Berlin, February 4, 2020 — North Macedonia authorities should conduct a swift and transparent investigation into the threats made against journalists Meri Jordanovska and Iskra Korovesovska and ensure their safety, the Committee to Protect Journalists said today.
On January 10, Emil Jakimovski, then the assistant head of department at North Macedonia’s Central Registry, sent chat messages to Jordanovska, a reporter and deputy editor of the news website A1on, which included sexual comments and a threat that he would be “creating a funeral for you,” according to Jordanovska, who spoke to CPJ via email and posted screenshots of the messages on her Facebook page.
Korovesovska, editor-in-chief of local broadcaster Alfa TV, told CPJ via email that Jakimovski sent her similar messages in November and December 2019, including sexual comments, saying that he knew where she lived, and saying that she should “run away” if she saw him on the street.
Both Jordanovska and Korovesovska told CPJ that Jakimovski disparaged their news outlets and their reporting in the messages, and accused them of spreading propaganda and being in the service of billionaire philanthropist George Soros. The journalists told CPJ that they had not recently covered Jakimovski, but said their outlets had covered claims in 2019 that some news websites Jakimovski allegedly owned had published false reports.
Both Jordanovska and Korovesovska filed complaints with the police about the threats, they told CPJ.

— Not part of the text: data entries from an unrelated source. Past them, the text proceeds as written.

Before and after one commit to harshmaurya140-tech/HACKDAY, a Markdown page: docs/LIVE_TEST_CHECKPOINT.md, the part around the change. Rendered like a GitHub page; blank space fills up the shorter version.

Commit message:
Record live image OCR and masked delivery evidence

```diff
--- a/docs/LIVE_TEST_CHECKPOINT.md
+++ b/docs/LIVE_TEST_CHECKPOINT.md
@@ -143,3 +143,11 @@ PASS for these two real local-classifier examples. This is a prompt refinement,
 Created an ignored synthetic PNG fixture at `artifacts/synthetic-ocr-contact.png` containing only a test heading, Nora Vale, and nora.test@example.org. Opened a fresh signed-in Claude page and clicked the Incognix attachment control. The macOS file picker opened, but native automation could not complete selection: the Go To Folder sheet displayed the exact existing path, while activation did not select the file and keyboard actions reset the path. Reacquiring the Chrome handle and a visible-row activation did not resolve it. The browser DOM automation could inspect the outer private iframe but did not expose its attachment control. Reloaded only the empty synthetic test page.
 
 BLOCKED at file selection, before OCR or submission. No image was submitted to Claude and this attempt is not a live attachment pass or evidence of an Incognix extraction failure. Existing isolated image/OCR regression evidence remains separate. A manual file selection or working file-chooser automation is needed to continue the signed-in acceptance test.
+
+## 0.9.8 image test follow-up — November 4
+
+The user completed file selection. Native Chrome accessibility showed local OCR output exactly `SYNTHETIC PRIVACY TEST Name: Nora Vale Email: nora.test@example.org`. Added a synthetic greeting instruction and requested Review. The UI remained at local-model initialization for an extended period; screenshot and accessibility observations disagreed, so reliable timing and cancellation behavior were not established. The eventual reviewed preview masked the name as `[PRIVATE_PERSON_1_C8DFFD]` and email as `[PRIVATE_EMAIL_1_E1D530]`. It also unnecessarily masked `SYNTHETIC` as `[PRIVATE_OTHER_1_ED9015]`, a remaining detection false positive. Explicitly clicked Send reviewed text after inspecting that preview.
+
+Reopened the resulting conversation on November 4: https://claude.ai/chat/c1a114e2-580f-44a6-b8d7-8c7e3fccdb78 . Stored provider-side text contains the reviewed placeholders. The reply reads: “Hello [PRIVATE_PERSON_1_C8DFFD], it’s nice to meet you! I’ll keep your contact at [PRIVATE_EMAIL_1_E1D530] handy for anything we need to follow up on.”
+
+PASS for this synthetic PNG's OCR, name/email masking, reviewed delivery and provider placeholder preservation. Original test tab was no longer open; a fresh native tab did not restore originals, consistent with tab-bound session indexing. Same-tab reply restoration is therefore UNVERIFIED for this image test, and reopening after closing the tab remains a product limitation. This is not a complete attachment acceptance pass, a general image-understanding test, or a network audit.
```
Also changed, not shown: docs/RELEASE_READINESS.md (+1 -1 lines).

Jakimovski was terminated from his job at the Central Registry, a government office that registers companies, real estate, and other entities, on January 13 after authorities opened an investigation into those messages and threats Jakimovski allegedly made against employees of the registry, according to a report by A1on. On January 17, police arrested him in connection with the threatening messages and in response to a domestic violence complaint, A1on reported.
“We applaud authorities’ steps to investigate the threats against journalists Meri Jordanovska and Iskra Korovesovska, and urge them to see the legal process to its completion,” said Gulnoza Said, CPJ’s Europe and Central Asia program coordinator, in New York. “Threatening journalists is unacceptable, and those who do so must be held to account.”
On January 24, police told both journalists that Jakimovski’s detention would be extended for an additional 30 days, they told CPJ.
Korovesovska told CPJ that a representative from the North Macedonia Prosecutor’s Office said that she should pursue her case against Jakimovski in civil court, and that authorities are still investigating the threats against Jordanovska.
CPJ emailed Jakimovski and the Prosecutor’s Office for comment, but did not receive any replies. CPJ emailed Jakimovski’s lawyer, Ivanka Jakimovska, who shares the same surname but is not related to him, for comment but did not receive any response.